Length of LDS is 5

The time complexity of above solution is exponential and auxiliary space used by the program is O(1).

The problem has an optimal substructure. That means the problem can be broken down into smaller, simple “subproblems”, which can further be divided into yet simpler, smaller subproblems until the solution becomes trivial. Above solution also exhibits overlapping subproblems. If we draw the recursion tree of the solution, we can see that the same sub-problems are getting computed again and again.

We know that problems having optimal substructure and overlapping subproblems can be solved by using Dynamic Programming, in which subproblem solutions are Memoized rather than computed again and again. The Memoized version follows the top-down approach, since we first break the problem into subproblems and then calculate and store values.

We can also solve this problem in bottom-up manner. In the bottom-up approach, we solve smaller sub-problems first, then solve larger sub-problems from them. The following bottom-up approach computes `L[i]`, for each `0 <= i < n`, which stores the length of the longest decreasing subsequence of subarray `arr[0..i]` that ends with `arr[i]`. To calculate `L[i]`, we consider LDS of all smaller values of i (say j) already computed and pick the maximum `L[j]` where `arr[j]` is more than the current element `arr[i]`. It has the same asymptotic run-time as Memoization but no recursion overhead.

Below is C++ and Java implementation of the idea:

## C++

Output:

Length of LDS is 5

## Java

Output:

Length of LDS is 5

The time complexity of above solution is O(n2) and auxiliary space used by the program is O(n).

##### How to print LDS?

Above solutions only print the length of LDS but do not actually print LDS itself. To print the LDS, we actually have to store the longest decreasing subsequence in lookup table instead of storing just LDS length.

For example, consider below array

A[] = [0, 8, 4, 12, 2, 10, 6, 14, 1, 9, 5, 13, 3, 11, 7, 15]

The Longest Decreasing Subsequence `LDS[i]` of subarray `A[0..i]` that ends with `A[i]` are -

LDS - 0
LDS - 8
LDS - 8 4
LDS - 12
LDS - 8 4 2
LDS - 12 10
LDS - 12 10 6
LDS - 14
LDS - 8 4 2 1
LDS - 12 10 9
LDS - 12 10 6 5
LDS - 14 13
LDS - 12 10 6 5 3
LDS - 14 13 11
LDS - 12 10 9 7
LDS - 15
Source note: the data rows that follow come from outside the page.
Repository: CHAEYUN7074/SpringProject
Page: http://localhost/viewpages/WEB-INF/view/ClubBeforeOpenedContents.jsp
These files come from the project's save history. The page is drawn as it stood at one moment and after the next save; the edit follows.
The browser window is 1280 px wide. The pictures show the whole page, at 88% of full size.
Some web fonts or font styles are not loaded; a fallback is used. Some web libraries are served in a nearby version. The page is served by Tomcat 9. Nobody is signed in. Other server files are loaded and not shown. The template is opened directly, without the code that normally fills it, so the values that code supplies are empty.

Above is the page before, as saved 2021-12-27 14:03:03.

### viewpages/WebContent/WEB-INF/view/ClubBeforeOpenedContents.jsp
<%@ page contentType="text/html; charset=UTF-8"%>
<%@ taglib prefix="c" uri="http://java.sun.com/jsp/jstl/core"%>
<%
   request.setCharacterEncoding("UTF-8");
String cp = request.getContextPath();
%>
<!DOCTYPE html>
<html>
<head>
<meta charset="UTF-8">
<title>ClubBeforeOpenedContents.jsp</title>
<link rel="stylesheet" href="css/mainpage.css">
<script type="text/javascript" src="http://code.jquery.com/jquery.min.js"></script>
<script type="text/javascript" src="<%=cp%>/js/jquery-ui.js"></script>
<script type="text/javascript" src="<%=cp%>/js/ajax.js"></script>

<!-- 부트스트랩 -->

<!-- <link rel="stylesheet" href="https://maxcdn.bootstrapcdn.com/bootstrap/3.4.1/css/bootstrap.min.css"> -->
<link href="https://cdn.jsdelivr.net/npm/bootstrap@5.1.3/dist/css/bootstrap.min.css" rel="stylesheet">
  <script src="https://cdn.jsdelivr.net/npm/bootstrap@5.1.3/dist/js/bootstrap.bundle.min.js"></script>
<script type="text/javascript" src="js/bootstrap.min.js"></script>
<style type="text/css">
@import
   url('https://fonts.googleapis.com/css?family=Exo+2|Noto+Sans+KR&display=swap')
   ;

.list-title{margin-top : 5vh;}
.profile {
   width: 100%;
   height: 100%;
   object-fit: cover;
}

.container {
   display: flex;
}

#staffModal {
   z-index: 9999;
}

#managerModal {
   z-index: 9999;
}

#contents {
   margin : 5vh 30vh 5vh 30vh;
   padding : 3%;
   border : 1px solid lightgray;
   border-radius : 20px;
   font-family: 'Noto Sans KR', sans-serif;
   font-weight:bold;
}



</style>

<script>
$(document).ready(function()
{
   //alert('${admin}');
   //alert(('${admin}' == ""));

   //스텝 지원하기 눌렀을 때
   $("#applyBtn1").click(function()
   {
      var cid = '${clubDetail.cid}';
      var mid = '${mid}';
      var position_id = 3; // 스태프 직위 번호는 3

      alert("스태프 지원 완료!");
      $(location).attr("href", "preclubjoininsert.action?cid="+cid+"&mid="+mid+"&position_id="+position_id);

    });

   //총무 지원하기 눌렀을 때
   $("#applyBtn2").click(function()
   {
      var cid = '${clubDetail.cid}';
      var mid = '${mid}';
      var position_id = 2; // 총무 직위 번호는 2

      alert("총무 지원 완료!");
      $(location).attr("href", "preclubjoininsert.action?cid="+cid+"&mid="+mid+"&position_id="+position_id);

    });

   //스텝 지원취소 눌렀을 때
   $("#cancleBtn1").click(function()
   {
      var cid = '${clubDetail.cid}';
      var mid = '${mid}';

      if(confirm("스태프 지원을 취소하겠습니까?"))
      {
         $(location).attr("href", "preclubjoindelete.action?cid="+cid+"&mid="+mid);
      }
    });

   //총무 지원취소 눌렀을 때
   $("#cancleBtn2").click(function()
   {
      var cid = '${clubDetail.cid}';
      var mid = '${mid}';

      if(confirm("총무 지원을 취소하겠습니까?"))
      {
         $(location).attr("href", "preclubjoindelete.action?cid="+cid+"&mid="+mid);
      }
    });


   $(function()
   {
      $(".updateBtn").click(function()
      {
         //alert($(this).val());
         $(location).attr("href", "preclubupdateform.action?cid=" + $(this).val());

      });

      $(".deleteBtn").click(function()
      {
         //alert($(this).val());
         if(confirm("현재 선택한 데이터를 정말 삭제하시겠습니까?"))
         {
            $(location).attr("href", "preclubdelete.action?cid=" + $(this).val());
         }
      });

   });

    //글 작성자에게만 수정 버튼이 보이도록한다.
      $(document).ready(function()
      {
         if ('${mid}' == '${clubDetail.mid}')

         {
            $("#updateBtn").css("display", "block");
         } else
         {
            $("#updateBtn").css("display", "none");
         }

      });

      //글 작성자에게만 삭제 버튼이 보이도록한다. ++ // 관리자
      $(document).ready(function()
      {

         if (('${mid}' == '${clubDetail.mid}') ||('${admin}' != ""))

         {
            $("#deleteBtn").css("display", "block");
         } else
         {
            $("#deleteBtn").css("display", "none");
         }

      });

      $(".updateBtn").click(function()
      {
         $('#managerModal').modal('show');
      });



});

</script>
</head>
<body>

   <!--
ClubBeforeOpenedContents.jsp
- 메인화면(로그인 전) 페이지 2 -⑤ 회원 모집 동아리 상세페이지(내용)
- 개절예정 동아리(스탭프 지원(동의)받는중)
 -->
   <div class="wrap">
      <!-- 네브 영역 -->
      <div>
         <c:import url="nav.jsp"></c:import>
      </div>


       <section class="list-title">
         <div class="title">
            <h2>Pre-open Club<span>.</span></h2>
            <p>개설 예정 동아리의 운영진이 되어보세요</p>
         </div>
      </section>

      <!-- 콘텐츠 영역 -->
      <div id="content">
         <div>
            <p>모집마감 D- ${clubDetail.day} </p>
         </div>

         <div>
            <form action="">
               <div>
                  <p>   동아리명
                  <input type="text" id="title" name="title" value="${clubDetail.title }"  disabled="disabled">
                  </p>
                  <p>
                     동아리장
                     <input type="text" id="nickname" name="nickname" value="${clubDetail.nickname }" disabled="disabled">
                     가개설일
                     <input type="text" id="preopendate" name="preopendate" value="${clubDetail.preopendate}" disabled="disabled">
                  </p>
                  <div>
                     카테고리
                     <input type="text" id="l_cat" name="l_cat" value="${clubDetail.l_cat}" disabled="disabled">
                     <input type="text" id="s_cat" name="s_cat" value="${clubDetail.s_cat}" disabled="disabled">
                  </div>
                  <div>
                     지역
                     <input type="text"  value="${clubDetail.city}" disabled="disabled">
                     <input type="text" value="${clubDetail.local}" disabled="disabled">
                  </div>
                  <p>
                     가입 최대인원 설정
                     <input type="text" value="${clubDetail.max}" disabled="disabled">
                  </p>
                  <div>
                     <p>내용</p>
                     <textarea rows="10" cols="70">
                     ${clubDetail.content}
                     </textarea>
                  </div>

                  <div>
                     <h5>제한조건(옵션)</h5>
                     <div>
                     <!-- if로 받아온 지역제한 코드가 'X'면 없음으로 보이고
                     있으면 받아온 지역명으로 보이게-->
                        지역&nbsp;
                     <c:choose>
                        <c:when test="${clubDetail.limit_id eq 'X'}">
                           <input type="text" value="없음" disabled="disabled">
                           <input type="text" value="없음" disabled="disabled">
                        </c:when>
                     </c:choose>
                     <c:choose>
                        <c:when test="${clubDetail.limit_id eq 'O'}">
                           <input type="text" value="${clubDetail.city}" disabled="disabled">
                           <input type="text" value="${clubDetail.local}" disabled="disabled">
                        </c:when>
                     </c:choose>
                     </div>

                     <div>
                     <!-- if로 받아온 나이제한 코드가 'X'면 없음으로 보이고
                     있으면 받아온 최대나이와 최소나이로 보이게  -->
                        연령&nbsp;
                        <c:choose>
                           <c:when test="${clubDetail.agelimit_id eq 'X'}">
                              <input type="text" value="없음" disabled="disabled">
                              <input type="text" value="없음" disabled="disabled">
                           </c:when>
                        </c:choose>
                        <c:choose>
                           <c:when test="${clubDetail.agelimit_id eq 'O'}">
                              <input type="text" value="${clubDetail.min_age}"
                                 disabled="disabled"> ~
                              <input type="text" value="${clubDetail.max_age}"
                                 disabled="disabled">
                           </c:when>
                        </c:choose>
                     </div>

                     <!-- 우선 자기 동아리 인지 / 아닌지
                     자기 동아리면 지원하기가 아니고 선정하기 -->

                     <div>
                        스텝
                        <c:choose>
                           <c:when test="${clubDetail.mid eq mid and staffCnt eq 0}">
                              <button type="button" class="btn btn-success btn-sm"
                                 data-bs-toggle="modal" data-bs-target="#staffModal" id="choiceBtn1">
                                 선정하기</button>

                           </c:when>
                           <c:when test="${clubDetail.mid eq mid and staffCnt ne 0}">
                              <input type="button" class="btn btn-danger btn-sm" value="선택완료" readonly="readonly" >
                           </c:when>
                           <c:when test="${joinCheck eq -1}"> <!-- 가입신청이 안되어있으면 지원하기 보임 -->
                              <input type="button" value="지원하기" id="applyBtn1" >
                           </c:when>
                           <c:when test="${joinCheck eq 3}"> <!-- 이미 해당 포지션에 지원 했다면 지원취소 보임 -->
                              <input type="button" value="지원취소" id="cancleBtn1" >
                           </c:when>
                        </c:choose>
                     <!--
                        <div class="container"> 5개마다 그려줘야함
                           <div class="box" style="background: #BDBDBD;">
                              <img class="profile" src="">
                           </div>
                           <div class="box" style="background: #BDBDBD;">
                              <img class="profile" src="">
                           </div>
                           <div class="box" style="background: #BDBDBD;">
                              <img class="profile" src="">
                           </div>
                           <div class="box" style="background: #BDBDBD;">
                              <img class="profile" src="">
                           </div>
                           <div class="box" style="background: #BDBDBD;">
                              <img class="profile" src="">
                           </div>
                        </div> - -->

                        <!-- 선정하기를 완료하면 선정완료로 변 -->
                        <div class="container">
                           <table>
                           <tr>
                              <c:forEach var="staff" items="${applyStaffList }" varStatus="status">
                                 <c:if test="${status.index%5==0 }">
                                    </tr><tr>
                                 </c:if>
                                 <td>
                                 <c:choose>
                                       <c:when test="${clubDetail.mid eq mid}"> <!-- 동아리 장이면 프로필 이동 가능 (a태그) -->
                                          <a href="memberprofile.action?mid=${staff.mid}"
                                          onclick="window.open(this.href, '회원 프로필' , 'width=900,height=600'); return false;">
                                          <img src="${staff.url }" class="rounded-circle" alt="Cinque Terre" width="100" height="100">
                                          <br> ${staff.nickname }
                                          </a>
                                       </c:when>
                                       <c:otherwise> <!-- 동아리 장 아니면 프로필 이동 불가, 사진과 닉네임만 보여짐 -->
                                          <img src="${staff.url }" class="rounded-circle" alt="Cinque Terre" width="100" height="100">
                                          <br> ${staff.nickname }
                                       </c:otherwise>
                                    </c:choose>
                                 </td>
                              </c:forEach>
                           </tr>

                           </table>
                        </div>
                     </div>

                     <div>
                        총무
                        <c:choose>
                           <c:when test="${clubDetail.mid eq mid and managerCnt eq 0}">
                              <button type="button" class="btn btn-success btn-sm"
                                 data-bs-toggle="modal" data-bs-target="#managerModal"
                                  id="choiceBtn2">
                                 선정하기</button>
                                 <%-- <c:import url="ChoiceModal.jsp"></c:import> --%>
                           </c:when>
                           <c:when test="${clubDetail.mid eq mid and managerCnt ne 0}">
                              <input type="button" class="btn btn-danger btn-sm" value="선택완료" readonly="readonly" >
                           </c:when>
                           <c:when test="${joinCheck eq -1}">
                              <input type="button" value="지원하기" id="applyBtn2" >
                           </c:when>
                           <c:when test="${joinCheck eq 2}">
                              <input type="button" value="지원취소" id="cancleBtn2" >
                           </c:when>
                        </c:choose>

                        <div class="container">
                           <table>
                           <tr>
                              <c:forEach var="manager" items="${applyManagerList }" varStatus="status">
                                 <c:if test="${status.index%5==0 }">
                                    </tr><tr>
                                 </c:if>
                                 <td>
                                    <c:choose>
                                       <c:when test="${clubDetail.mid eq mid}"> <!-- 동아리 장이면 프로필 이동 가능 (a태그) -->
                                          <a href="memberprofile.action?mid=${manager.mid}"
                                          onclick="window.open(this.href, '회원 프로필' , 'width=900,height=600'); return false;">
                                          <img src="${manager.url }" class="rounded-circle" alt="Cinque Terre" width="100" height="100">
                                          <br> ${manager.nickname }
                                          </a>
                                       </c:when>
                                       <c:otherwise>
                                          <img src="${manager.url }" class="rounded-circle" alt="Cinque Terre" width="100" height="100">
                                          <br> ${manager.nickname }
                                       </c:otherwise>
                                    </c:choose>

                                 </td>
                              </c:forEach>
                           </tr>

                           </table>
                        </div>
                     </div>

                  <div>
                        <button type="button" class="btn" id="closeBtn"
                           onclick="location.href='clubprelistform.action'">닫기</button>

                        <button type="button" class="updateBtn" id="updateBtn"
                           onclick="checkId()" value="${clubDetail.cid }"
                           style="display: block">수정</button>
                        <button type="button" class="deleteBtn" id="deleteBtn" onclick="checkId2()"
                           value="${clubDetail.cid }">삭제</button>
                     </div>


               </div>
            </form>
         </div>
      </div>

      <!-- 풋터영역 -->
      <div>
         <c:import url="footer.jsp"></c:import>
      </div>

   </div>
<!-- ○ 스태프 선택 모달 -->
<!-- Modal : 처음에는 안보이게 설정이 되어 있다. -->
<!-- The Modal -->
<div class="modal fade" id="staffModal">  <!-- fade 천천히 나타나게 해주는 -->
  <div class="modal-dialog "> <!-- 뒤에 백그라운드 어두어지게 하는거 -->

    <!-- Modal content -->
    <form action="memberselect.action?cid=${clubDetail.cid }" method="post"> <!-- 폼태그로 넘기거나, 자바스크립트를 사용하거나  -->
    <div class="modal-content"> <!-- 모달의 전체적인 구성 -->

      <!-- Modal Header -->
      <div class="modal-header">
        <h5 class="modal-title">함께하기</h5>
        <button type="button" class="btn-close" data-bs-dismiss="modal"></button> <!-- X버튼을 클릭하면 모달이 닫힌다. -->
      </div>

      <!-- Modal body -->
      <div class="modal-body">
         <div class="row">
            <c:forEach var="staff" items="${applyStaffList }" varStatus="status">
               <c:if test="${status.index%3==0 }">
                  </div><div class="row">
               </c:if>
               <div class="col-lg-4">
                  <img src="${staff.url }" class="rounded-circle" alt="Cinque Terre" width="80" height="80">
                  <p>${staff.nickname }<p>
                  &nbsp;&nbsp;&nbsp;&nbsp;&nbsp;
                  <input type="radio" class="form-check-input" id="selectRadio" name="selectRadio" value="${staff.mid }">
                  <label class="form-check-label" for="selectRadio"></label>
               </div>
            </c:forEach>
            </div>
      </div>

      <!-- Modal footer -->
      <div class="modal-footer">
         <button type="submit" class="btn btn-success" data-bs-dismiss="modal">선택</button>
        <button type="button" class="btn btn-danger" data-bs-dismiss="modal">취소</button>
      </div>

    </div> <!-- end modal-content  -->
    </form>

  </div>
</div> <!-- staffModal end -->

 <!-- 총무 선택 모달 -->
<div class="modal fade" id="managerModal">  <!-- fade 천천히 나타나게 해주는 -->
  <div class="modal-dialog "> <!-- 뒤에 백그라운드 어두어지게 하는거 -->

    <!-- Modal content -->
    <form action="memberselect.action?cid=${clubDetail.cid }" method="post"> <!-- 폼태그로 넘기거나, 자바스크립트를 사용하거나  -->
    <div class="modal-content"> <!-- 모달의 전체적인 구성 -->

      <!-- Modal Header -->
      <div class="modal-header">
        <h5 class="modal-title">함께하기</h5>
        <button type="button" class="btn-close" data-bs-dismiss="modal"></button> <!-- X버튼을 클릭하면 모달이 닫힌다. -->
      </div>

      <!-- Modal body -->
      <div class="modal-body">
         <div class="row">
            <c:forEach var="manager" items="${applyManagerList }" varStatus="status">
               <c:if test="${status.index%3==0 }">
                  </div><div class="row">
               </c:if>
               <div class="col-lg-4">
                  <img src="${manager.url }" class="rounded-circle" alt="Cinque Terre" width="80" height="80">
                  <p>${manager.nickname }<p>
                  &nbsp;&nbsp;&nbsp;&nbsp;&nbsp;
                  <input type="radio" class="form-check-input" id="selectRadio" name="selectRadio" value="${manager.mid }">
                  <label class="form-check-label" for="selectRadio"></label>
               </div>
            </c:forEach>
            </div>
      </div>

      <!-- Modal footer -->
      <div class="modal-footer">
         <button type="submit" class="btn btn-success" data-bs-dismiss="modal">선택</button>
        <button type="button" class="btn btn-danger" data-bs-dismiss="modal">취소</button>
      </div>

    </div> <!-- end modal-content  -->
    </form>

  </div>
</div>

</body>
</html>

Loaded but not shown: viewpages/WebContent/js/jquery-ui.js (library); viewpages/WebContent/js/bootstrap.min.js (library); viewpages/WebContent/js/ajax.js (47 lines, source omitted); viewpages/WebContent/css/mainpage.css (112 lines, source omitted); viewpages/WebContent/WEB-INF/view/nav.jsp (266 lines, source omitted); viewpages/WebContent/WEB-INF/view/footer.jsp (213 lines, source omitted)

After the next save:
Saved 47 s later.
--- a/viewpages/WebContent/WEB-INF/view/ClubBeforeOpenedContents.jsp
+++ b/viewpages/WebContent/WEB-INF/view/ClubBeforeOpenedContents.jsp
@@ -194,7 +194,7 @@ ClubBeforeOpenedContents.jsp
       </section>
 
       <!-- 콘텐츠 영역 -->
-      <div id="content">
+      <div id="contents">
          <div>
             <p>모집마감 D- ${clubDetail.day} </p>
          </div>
Below is C++ implementation of the idea:

Output:

12 10 6 5 3

The time complexity of above solution is O(n2) and auxiliary space used by the program is O(n2).     (1 votes, average: 5.00 out of 5) Loading...